To do:
Copy out the entire listing, keeping each line exactly as it is.

(Stored data)

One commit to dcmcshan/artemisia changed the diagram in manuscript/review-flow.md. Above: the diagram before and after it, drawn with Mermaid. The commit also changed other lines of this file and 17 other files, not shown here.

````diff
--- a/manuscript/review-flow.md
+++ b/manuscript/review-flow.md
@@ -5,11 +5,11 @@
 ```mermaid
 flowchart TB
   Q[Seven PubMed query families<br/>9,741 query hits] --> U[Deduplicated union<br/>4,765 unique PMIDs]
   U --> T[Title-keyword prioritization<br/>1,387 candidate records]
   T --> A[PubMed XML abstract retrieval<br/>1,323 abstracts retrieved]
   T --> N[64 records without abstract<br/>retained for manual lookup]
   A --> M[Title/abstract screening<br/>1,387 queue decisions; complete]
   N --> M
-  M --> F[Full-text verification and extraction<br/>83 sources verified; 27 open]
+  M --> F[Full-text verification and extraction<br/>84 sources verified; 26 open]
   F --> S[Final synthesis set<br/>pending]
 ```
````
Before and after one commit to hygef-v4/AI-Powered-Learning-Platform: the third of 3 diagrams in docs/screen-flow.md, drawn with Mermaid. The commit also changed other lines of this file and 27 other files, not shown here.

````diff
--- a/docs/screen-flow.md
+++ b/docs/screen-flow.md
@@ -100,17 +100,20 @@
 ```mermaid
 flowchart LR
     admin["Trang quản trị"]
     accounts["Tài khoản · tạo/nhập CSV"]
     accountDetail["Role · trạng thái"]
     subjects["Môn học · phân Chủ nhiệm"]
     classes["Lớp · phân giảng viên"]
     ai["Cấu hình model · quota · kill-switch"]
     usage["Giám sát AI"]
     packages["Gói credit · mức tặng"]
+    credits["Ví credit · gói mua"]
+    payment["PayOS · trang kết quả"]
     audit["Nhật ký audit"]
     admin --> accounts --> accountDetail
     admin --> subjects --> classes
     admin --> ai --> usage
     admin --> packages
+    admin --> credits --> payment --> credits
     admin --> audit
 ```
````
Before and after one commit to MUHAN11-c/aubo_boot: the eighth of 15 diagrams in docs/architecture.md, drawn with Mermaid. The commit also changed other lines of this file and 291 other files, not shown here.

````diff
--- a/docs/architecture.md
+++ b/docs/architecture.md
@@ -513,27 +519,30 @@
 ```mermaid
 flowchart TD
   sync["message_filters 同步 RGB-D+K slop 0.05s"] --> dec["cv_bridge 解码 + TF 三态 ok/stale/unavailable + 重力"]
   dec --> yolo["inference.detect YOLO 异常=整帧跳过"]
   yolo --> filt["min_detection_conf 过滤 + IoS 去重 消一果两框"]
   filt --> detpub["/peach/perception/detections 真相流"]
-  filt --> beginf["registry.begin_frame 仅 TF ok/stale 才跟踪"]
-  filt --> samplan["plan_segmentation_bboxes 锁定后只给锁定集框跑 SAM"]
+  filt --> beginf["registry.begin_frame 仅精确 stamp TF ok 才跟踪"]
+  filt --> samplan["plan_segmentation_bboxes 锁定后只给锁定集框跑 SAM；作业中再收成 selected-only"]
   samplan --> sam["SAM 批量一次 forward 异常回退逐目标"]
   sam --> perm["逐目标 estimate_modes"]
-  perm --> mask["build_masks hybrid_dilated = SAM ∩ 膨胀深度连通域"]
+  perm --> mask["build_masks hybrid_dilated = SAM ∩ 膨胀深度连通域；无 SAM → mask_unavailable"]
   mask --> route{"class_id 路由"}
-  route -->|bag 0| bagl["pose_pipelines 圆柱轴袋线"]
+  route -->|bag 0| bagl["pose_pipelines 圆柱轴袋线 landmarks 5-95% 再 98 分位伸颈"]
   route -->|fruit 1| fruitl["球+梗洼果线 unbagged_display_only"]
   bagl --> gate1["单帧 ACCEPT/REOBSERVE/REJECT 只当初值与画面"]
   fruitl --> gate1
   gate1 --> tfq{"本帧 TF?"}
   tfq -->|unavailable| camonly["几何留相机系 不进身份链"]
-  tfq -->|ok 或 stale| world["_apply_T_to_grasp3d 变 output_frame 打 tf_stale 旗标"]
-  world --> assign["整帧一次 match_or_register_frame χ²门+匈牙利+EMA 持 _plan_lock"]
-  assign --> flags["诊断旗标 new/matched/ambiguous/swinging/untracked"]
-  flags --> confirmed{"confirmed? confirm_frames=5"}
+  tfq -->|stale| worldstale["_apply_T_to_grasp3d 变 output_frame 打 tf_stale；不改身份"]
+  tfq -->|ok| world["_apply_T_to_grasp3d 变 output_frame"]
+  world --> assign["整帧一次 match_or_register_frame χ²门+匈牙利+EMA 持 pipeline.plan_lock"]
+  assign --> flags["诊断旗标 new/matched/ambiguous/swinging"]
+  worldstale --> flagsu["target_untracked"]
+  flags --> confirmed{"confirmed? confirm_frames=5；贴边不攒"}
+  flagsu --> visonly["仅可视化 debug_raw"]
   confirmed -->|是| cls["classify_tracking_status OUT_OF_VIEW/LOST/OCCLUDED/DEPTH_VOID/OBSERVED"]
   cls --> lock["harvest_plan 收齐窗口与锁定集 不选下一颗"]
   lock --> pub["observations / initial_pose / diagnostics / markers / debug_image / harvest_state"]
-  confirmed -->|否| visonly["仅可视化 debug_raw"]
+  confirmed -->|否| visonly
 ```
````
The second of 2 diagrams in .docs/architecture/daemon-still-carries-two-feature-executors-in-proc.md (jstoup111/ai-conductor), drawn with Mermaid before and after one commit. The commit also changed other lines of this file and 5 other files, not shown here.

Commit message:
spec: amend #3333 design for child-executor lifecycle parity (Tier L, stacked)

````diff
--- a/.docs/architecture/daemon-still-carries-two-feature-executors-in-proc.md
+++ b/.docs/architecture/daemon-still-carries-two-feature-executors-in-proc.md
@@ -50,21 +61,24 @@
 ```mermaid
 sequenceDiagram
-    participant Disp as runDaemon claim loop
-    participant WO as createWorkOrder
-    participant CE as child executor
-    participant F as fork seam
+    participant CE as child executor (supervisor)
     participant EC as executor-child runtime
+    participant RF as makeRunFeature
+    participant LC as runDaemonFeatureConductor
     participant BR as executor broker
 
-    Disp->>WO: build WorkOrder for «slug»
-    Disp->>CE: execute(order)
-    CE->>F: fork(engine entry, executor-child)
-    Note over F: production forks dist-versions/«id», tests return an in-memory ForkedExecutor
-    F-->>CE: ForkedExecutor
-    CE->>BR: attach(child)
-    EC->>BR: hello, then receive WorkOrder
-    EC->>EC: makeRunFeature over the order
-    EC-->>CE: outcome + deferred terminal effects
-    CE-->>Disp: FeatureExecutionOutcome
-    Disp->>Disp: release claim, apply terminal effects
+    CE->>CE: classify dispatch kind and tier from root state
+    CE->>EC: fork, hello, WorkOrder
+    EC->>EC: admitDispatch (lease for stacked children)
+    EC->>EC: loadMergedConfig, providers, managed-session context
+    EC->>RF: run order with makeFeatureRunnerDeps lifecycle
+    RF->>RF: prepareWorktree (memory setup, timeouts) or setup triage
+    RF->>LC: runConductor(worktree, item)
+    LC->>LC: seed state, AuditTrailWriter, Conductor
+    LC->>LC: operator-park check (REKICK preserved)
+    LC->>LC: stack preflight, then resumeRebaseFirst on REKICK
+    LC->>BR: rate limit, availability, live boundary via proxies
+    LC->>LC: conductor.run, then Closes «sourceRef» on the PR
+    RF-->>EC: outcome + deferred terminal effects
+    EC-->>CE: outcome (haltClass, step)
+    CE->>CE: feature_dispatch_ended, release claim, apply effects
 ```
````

(End Stored data)

Exercise response:
One commit to dcmcshan/artemisia changed the diagram in manuscript/review-flow.md. Above: the diagram before and after it, drawn with Mermaid. The commit also changed other lines of this file and 17 other files, not shown here.

````diff
--- a/manuscript/review-flow.md
+++ b/manuscript/review-flow.md
@@ -5,11 +5,11 @@
 ```mermaid
 flowchart TB
   Q[Seven PubMed query families<br/>9,741 query hits] --> U[Deduplicated union<br/>4,765 unique PMIDs]
   U --> T[Title-keyword prioritization<br/>1,387 candidate records]
   T --> A[PubMed XML abstract retrieval<br/>1,323 abstracts retrieved]
   T --> N[64 records without abstract<br/>retained for manual lookup]
   A --> M[Title/abstract screening<br/>1,387 queue decisions; complete]
   N --> M
-  M --> F[Full-text verification and extraction<br/>83 sources verified; 27 open]
+  M --> F[Full-text verification and extraction<br/>84 sources verified; 26 open]
   F --> S[Final synthesis set<br/>pending]
 ```
````
Before and after one commit to hygef-v4/AI-Powered-Learning-Platform: the third of 3 diagrams in docs/screen-flow.md, drawn with Mermaid. The commit also changed other lines of this file and 27 other files, not shown here.

````diff
--- a/docs/screen-flow.md
+++ b/docs/screen-flow.md
@@ -100,17 +100,20 @@
 ```mermaid
 flowchart LR
     admin["Trang quản trị"]
     accounts["Tài khoản · tạo/nhập CSV"]
     accountDetail["Role · trạng thái"]
     subjects["Môn học · phân Chủ nhiệm"]
     classes["Lớp · phân giảng viên"]
     ai["Cấu hình model · quota · kill-switch"]
     usage["Giám sát AI"]
     packages["Gói credit · mức tặng"]
+    credits["Ví credit · gói mua"]
+    payment["PayOS · trang kết quả"]
     audit["Nhật ký audit"]
     admin --> accounts --> accountDetail
     admin --> subjects --> classes
     admin --> ai --> usage
     admin --> packages
+    admin --> credits --> payment --> credits
     admin --> audit
 ```
````
Before and after one commit to MUHAN11-c/aubo_boot: the eighth of 15 diagrams in docs/architecture.md, drawn with Mermaid. The commit also changed other lines of this file and 291 other files, not shown here.

````diff
--- a/docs/architecture.md
+++ b/docs/architecture.md
@@ -513,27 +519,30 @@
 ```mermaid
 flowchart TD
   sync["message_filters 同步 RGB-D+K slop 0.05s"] --> dec["cv_bridge 解码 + TF 三态 ok/stale/unavailable + 重力"]
   dec --> yolo["inference.detect YOLO 异常=整帧跳过"]
   yolo --> filt["min_detection_conf 过滤 + IoS 去重 消一果两框"]
   filt --> detpub["/peach/perception/detections 真相流"]
-  filt --> beginf["registry.begin_frame 仅 TF ok/stale 才跟踪"]
-  filt --> samplan["plan_segmentation_bboxes 锁定后只给锁定集框跑 SAM"]
+  filt --> beginf["registry.begin_frame 仅精确 stamp TF ok 才跟踪"]
+  filt --> samplan["plan_segmentation_bboxes 锁定后只给锁定集框跑 SAM；作业中再收成 selected-only"]
   samplan --> sam["SAM 批量一次 forward 异常回退逐目标"]
   sam --> perm["逐目标 estimate_modes"]
-  perm --> mask["build_masks hybrid_dilated = SAM ∩ 膨胀深度连通域"]
+  perm --> mask["build_masks hybrid_dilated = SAM ∩ 膨胀深度连通域；无 SAM → mask_unavailable"]
   mask --> route{"class_id 路由"}
-  route -->|bag 0| bagl["pose_pipelines 圆柱轴袋线"]
+  route -->|bag 0| bagl["pose_pipelines 圆柱轴袋线 landmarks 5-95% 再 98 分位伸颈"]
   route -->|fruit 1| fruitl["球+梗洼果线 unbagged_display_only"]
   bagl --> gate1["单帧 ACCEPT/REOBSERVE/REJECT 只当初值与画面"]
   fruitl --> gate1
   gate1 --> tfq{"本帧 TF?"}
   tfq -->|unavailable| camonly["几何留相机系 不进身份链"]
-  tfq -->|ok 或 stale| world["_apply_T_to_grasp3d 变 output_frame 打 tf_stale 旗标"]
-  world --> assign["整帧一次 match_or_register_frame χ²门+匈牙利+EMA 持 _plan_lock"]
-  assign --> flags["诊断旗标 new/matched/ambiguous/swinging/untracked"]
-  flags --> confirmed{"confirmed? confirm_frames=5"}
+  tfq -->|stale| worldstale["_apply_T_to_grasp3d 变 output_frame 打 tf_stale；不改身份"]
+  tfq -->|ok| world["_apply_T_to_grasp3d 变 output_frame"]
+  world --> assign["整帧一次 match_or_register_frame χ²门+匈牙利+EMA 持 pipeline.plan_lock"]
+  assign --> flags["诊断旗标 new/matched/ambiguous/swinging"]
+  worldstale --> flagsu["target_untracked"]
+  flags --> confirmed{"confirmed? confirm_frames=5；贴边不攒"}
+  flagsu --> visonly["仅可视化 debug_raw"]
   confirmed -->|是| cls["classify_tracking_status OUT_OF_VIEW/LOST/OCCLUDED/DEPTH_VOID/OBSERVED"]
   cls --> lock["harvest_plan 收齐窗口与锁定集 不选下一颗"]
   lock --> pub["observations / initial_pose / diagnostics / markers / debug_image / harvest_state"]
-  confirmed -->|否| visonly["仅可视化 debug_raw"]
+  confirmed -->|否| visonly
 ```
````
The second of 2 diagrams in .docs/architecture/daemon-still-carries-two-feature-executors-in-proc.md (jstoup111/ai-conductor), drawn with Mermaid before and after one commit. The commit also changed other lines of this file and 5 other files, not shown here.

Commit message:
spec: amend #3333 design for child-executor lifecycle parity (Tier L, stacked)

````diff
--- a/.docs/architecture/daemon-still-carries-two-feature-executors-in-proc.md
+++ b/.docs/architecture/daemon-still-carries-two-feature-executors-in-proc.md
@@ -50,21 +61,24 @@
 ```mermaid
 sequenceDiagram
-    participant Disp as runDaemon claim loop
-    participant WO as createWorkOrder
-    participant CE as child executor
-    participant F as fork seam
+    participant CE as child executor (supervisor)
     participant EC as executor-child runtime
+    participant RF as makeRunFeature
+    participant LC as runDaemonFeatureConductor
     participant BR as executor broker
 
-    Disp->>WO: build WorkOrder for «slug»
-    Disp->>CE: execute(order)
-    CE->>F: fork(engine entry, executor-child)
-    Note over F: production forks dist-versions/«id», tests return an in-memory ForkedExecutor
-    F-->>CE: ForkedExecutor
-    CE->>BR: attach(child)
-    EC->>BR: hello, then receive WorkOrder
-    EC->>EC: makeRunFeature over the order
-    EC-->>CE: outcome + deferred terminal effects
-    CE-->>Disp: FeatureExecutionOutcome
-    Disp->>Disp: release claim, apply terminal effects
+    CE->>CE: classify dispatch kind and tier from root state
+    CE->>EC: fork, hello, WorkOrder
+    EC->>EC: admitDispatch (lease for stacked children)
+    EC->>EC: loadMergedConfig, providers, managed-session context
+    EC->>RF: run order with makeFeatureRunnerDeps lifecycle
+    RF->>RF: prepareWorktree (memory setup, timeouts) or setup triage
+    RF->>LC: runConductor(worktree, item)
+    LC->>LC: seed state, AuditTrailWriter, Conductor
+    LC->>LC: operator-park check (REKICK preserved)
+    LC->>LC: stack preflight, then resumeRebaseFirst on REKICK
+    LC->>BR: rate limit, availability, live boundary via proxies
+    LC->>LC: conductor.run, then Closes «sourceRef» on the PR
+    RF-->>EC: outcome + deferred terminal effects
+    EC-->>CE: outcome (haltClass, step)
+    CE->>CE: feature_dispatch_ended, release claim, apply effects
 ```
````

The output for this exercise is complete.